DATASET EXCERPTS below:
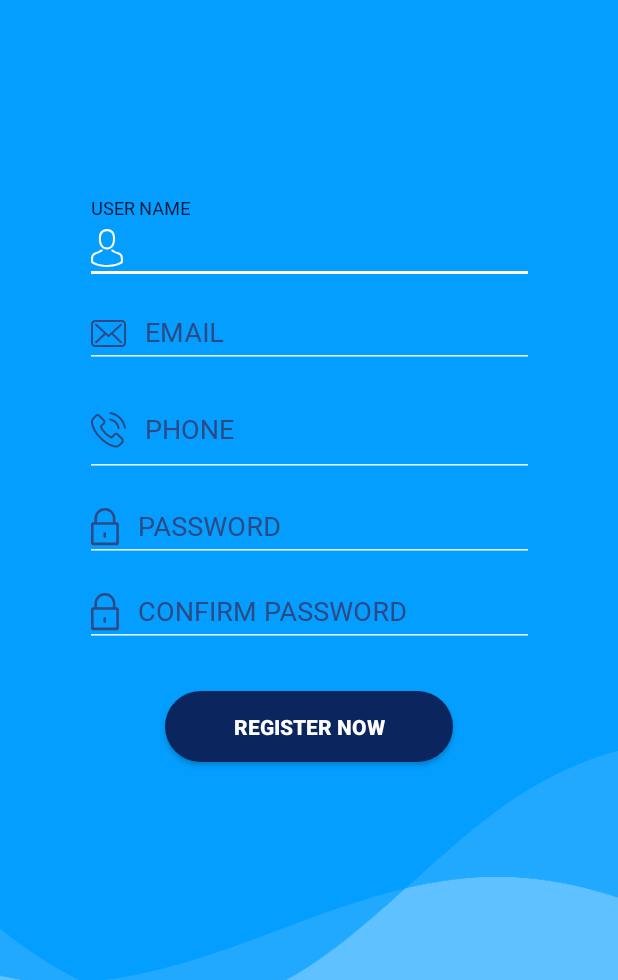
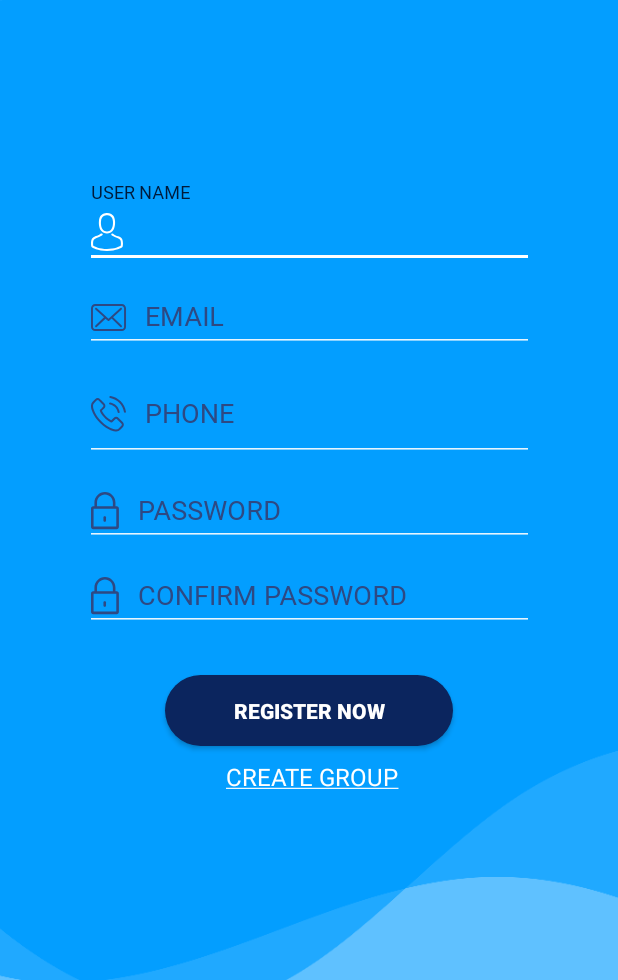
Before and after one commit to nobeldhar/One-Minute-Help, an Android app: the screen it shows after launch (OneMinuteHelpActivity), after a tap on "REGISTER NOW", on a phone screen of 412 x 824 dp, the part 256-1236 px from its top. Run offline under Robolectric (Android 15) with nearby library versions, the phone set to English and light mode, and no system bars; our stand-ins replace Dagger/Hilt's generated code, data binding, navigation-ui; libraries missing offline, so code that uses them is left out: www.sanju.motiontoast; Roboto replaces fonts that are not available here; 14 statements that could not run were skipped.

Commit message:
create group btn added

```diff
--- a/app/src/main/res/layout/fragment_register.xml
+++ b/app/src/main/res/layout/fragment_register.xml
@@ -72,8 +72,8 @@
                     android:hint="USER NAME"
                     android:inputType="textEmailAddress"
                     android:maxLines="1"
+                    android:singleLine="true"
                     android:text="@={viewModel.name}"
-                    android:singleLine="true"
                     android:textColor="@color/colorWhiteAlpha"
                     app:drawableLeftCompat="@drawable/selector_user" />
             </com.decimalab.minutehelp.ui.widget.CustomTextViewInputLayout>
@@ -92,10 +92,10 @@
                     android:drawablePadding="12dp"
                     android:fontFamily="@font/roboto_regular"
                     android:hint="EMAIL"
-                    android:text="@={viewModel.email}"
                     android:inputType="textEmailAddress"
                     android:maxLines="1"
                     android:singleLine="true"
+                    android:text="@={viewModel.email}"
                     android:textColor="@color/colorWhiteAlpha"
                     app:drawableLeftCompat="@drawable/selector_email" />
             </com.decimalab.minutehelp.ui.widget.CustomTextViewInputLayout>
@@ -136,10 +136,10 @@
                     android:drawablePadding="12dp"
                     android:fontFamily="@font/roboto_regular"
                     android:hint="PASSWORD"
-                    android:text="@={viewModel.pass}"
                     android:inputType="textPassword"
                     android:maxLines="1"
                     android:singleLine="true"
+                    android:text="@={viewModel.pass}"
                     android:textColor="@color/colorWhiteAlpha"
                     app:drawableLeftCompat="@drawable/selector_password" />
             </com.decimalab.minutehelp.ui.widget.CustomTextViewInputLayout>
@@ -158,10 +158,10 @@
                     android:drawablePadding="12dp"
                     android:fontFamily="@font/roboto_regular"
                     android:hint="CONFIRM PASSWORD"
-                    android:text="@={viewModel.confirm_pass}"
                     android:inputType="textPassword"
                     android:maxLines="1"
                     android:singleLine="true"
+                    android:text="@={viewModel.confirm_pass}"
                     android:textColor="@color/colorWhiteAlpha"
                     app:drawableLeftCompat="@drawable/selector_password" />
             </com.decimalab.minutehelp.ui.widget.CustomTextViewInputLayout>
@@ -182,8 +182,8 @@
                 android:layout_gravity="center"
                 android:layout_marginLeft="-4dp"
                 android:layout_marginRight="-4dp"
+                android:background="@drawable/btn_rounded_accent"
                 android:onClick="@{() -> viewModel.onRegisterClicked()}"
-                android:background="@drawable/btn_rounded_accent"
                 android:text="@string/register_now"
                 android:textAllCaps="false"
                 android:textColor="@android:color/white"
@@ -192,6 +192,17 @@
             <View
                 android:layout_width="0dp"
                 android:layout_height="5dp" />
+
+            <TextView
+                android:id="@+id/tv_create_group"
+                android:layout_width="wrap_content"
+                android:layout_height="wrap_content"
+                android:layout_gravity="center"
+                android:clickable="true"
+                android:focusable="true"
+                android:text="@string/create_group_underlined"
+                android:textAppearance="@style/Base.TextAppearance.AppCompat.Subhead"
+                android:textColor="@color/white" />
 
         </LinearLayout>
 
--- a/app/src/main/res/values/strings.xml
+++ b/app/src/main/res/values/strings.xml
@@ -13,6 +13,7 @@
     <string name="menu_slideshow">Slideshow</string>
     <string name="login">LOGIN</string>
     <string name="register_now_underlined"> <u>REGISTER NOW</u></string>
+    <string name="create_group_underlined"> <u>CREATE GROUP</u></string>
     <string name="forgot_password">Forgot Password?</string>
     <string name="hint_password">PASSWORD</string>
     <string name="password">Password</string>
```
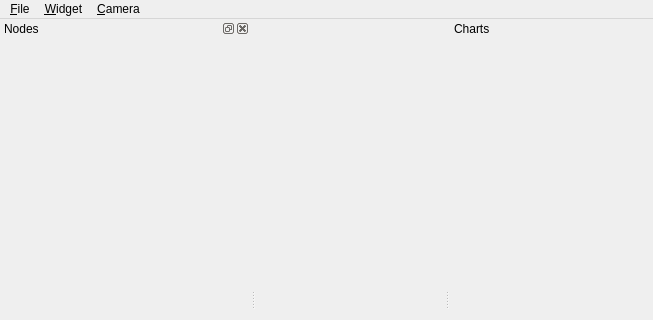
Qt form src/window/mainWindow.ui (usnistgov/NetSimulyzer) before a commit; both pictures show x 0 to 653 and y 0 to 320 of the 800 by 600 pixel window.
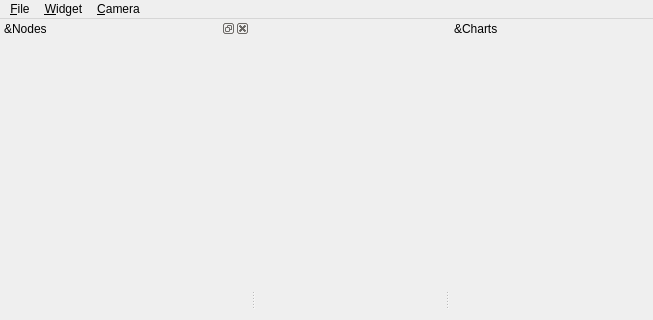
The same form after that commit.

Commit message:
Save MainWindow Layout
Close: #45

```diff
--- a/src/window/mainWindow.ui
+++ b/src/window/mainWindow.ui
@@ -67,7 +67,7 @@
     <set>Qt::LeftDockWidgetArea|Qt::RightDockWidgetArea</set>
    </property>
    <property name="windowTitle">
-    <string>Charts</string>
+    <string>&amp;Charts</string>
    </property>
    <attribute name="dockWidgetArea">
     <number>2</number>
@@ -90,7 +90,7 @@
     <set>Qt::LeftDockWidgetArea|Qt::RightDockWidgetArea</set>
    </property>
    <property name="windowTitle">
-    <string>Nodes</string>
+    <string>&amp;Nodes</string>
    </property>
    <attribute name="dockWidgetArea">
     <number>1</number>
```
Left out of the diff: 2 changed lines with no effect on the pictures. The commit also changes 3 other files.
End of DATASET EXCERPTS.
WHAT THE TASK ASKS: What lines of the material contain "viewModel"? Show them.

ANSWER TO THIS PROBLEM:
                     android:text="@={viewModel.name}"
-                    android:text="@={viewModel.email}"
+                    android:text="@={viewModel.email}"
-                    android:text="@={viewModel.pass}"
+                    android:text="@={viewModel.pass}"
-                    android:text="@={viewModel.confirm_pass}"
+                    android:text="@={viewModel.confirm_pass}"
                 android:onClick="@{() -> viewModel.onRegisterClicked()}"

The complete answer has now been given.